__Data items__
........

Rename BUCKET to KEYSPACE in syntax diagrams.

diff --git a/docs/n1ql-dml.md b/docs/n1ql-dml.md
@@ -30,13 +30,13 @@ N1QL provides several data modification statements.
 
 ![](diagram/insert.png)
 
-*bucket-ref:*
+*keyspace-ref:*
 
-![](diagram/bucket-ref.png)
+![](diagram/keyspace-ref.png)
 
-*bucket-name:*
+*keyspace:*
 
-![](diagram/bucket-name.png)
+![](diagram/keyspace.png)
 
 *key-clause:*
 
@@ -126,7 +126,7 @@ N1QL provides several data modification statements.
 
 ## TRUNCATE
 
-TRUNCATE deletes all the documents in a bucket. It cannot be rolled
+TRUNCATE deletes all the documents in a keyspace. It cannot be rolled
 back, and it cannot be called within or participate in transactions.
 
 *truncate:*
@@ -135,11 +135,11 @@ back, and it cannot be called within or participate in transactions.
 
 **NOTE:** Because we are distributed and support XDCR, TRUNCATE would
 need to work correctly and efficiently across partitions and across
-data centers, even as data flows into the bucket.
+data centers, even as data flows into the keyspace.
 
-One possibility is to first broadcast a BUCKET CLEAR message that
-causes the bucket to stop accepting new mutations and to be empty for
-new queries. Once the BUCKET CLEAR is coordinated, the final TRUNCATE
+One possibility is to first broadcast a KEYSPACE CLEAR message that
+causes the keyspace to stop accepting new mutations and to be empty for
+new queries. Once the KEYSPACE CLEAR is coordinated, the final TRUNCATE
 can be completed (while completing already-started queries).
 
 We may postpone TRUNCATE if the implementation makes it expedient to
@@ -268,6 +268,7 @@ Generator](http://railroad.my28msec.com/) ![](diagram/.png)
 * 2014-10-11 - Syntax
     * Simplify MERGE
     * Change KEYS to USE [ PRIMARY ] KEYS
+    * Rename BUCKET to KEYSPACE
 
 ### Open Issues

........

__TASK INSTRUCTIONS__
In the entries above, count each line with "queries"; reply with the total only.

__REPLY__
3